Kampala, Uganda | THE INDEPENDENT | The Police’s Directorate of Forensic Science – DFS has distributed 330 Scene of Crimes Officers to ease the collection of exhibits at crime scenes.
Andrew Mubiru, the Acting Director DFS said the personnel have been deployed at least in each of the districts in the country. In some crime-prone areas, two or three SOCOs have been deployed.
Mubiru was speaking on Thursday at the commissioning of DFS which has been under construction since 2014.
SOCOs are police personnel who are trained in securing and collecting even the tiniest piece of an exhibit at the crime scene so that it can be used as evidence during the prosecution of suspects.
Mubiru said with now a full-fledged DFS case backlog that has been requiring scientific evidence will reduce.
DFS is an addition to Closed Circuit Television -CCTV National Command Centre where the police force is transforming from an along the way of policing to using modern technology through aiding 24/7 monitoring of crime and ease in investigations.
Criminal Investigations Directorate headed by Grace Akullo, in its reports has been listing delayed forensic reports as one of the major reasons dragging on cases of murder, rape, defilement, poisoning, forgery and corruption.
Out of more than 220,000 cases recorded in 2019, CID only took 34 percent to court because of delayed forensic evidence and the inadequate number of detectives.

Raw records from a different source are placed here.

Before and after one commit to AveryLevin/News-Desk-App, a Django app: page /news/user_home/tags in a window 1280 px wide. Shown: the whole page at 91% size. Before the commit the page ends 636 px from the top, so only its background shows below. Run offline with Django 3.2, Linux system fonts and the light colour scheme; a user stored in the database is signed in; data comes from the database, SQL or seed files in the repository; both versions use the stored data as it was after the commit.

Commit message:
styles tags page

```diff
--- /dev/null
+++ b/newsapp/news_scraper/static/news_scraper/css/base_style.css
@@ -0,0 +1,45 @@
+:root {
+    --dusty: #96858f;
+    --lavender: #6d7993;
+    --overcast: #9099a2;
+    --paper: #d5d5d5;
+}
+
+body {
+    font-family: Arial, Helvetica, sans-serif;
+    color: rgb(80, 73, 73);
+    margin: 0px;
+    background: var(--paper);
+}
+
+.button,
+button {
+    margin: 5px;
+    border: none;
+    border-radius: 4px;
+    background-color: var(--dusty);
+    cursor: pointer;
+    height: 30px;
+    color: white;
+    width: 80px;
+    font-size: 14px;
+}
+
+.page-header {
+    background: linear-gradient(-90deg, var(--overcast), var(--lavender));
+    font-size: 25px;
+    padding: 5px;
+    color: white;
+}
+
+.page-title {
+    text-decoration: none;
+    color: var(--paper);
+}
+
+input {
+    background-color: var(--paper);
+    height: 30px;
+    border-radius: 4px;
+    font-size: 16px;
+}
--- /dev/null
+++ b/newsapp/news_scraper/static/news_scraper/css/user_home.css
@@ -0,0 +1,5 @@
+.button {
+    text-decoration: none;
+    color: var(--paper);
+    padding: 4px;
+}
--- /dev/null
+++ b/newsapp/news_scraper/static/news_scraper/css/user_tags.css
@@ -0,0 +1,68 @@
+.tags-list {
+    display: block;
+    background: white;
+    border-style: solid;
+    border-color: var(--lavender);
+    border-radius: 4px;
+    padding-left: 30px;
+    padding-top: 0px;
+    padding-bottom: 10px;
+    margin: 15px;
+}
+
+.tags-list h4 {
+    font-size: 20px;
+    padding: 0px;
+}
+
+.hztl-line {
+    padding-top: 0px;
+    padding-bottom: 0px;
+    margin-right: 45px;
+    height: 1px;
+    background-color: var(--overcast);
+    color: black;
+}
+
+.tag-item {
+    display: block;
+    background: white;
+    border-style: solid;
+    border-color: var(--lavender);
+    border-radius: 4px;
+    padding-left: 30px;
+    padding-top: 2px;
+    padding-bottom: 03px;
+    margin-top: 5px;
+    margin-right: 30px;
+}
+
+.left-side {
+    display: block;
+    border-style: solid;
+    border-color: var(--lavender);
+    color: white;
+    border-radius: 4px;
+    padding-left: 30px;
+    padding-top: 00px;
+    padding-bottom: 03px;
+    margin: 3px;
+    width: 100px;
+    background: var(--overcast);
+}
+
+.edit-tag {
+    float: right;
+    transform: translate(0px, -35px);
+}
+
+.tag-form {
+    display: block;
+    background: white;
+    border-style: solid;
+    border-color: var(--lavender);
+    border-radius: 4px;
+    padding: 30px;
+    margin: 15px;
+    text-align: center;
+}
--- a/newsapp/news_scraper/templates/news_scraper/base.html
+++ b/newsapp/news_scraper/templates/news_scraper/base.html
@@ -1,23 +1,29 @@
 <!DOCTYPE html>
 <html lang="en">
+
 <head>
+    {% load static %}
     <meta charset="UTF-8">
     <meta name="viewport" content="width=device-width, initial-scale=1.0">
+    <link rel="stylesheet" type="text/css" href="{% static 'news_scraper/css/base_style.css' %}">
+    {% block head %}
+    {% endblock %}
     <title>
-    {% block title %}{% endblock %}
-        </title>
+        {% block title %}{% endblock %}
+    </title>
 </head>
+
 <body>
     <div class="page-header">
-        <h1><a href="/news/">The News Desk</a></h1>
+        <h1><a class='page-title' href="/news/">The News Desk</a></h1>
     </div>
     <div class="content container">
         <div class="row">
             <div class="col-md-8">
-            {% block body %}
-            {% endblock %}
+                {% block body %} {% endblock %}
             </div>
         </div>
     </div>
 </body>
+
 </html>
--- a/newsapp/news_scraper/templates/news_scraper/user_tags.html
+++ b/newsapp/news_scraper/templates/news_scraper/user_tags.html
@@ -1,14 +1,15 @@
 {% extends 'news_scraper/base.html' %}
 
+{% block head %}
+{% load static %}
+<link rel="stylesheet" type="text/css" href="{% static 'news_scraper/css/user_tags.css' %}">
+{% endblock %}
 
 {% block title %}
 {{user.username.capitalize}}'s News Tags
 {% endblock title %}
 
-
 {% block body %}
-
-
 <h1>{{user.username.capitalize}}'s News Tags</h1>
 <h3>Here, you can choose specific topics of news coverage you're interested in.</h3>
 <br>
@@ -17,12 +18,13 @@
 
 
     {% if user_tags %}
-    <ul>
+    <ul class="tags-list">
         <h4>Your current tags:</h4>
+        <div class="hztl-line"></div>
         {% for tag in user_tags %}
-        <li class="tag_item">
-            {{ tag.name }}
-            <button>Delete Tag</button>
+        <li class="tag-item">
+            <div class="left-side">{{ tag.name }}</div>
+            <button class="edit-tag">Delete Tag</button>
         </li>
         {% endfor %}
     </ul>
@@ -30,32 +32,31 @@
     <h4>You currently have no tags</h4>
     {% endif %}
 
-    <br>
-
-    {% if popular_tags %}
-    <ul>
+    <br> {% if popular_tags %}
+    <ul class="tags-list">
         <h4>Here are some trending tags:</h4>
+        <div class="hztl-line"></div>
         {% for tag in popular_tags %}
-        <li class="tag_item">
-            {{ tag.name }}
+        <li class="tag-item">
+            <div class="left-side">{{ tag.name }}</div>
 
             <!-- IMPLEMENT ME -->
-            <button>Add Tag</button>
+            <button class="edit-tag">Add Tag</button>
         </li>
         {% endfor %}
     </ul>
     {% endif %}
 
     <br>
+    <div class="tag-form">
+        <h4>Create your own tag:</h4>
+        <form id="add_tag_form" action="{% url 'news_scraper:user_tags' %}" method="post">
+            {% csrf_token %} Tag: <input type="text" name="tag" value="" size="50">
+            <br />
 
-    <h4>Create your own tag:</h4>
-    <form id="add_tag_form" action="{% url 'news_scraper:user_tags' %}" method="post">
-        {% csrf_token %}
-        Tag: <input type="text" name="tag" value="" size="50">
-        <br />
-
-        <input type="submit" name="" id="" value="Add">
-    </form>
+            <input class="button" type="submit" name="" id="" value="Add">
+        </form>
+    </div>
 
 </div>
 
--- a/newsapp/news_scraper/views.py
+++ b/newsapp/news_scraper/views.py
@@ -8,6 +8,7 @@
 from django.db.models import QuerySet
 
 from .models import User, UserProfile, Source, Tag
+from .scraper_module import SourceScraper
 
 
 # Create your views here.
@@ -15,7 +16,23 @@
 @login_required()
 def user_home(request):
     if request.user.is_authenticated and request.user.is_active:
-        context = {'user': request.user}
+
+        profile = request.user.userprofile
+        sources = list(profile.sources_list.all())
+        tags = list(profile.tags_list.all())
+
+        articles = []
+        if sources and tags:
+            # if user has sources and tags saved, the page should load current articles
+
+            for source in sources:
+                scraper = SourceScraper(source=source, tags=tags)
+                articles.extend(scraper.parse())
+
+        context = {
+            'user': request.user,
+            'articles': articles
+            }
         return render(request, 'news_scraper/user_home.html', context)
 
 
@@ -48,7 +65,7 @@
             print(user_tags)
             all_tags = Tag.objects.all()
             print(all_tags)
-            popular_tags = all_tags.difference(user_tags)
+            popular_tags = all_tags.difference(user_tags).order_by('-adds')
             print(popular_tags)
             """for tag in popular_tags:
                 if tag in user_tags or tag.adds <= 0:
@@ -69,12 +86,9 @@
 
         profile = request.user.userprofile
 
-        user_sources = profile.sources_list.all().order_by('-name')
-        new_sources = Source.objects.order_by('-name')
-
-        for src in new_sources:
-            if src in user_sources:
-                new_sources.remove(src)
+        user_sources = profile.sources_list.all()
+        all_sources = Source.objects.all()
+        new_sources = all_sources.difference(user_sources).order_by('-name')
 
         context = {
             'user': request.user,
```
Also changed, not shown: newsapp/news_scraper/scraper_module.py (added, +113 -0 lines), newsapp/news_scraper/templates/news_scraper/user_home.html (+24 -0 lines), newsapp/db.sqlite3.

Mubiru said cases of gun violence and explosion will no longer be difficult to investigate after the commissioning of DFS.
Gun investigations have been dragging on for years. Most of the prominent persons killed using guns since 2014 have had their cases dismissed or suspects acquitted for lack of evidence.
In some gun cases such as the murder of State Prosecutor, Joan Kagezi and Arua Municipality MP Ibrahim Abriga and many others, the police have failed to arrest the suspects despite picking cartridges at crime scenes.
Mubiru informed Principal Judge, Dr Flavian Zeija, who was the chief guest accompanied by deputy IGP Maj Gen Paul Lokech that with DFS gun cases shall be easy to investigate since data of all firearms in hands of police, individuals and Private Security Organizations is now readily available.
At least 57,000 guns have been documented in the last one year save those held by military agencies.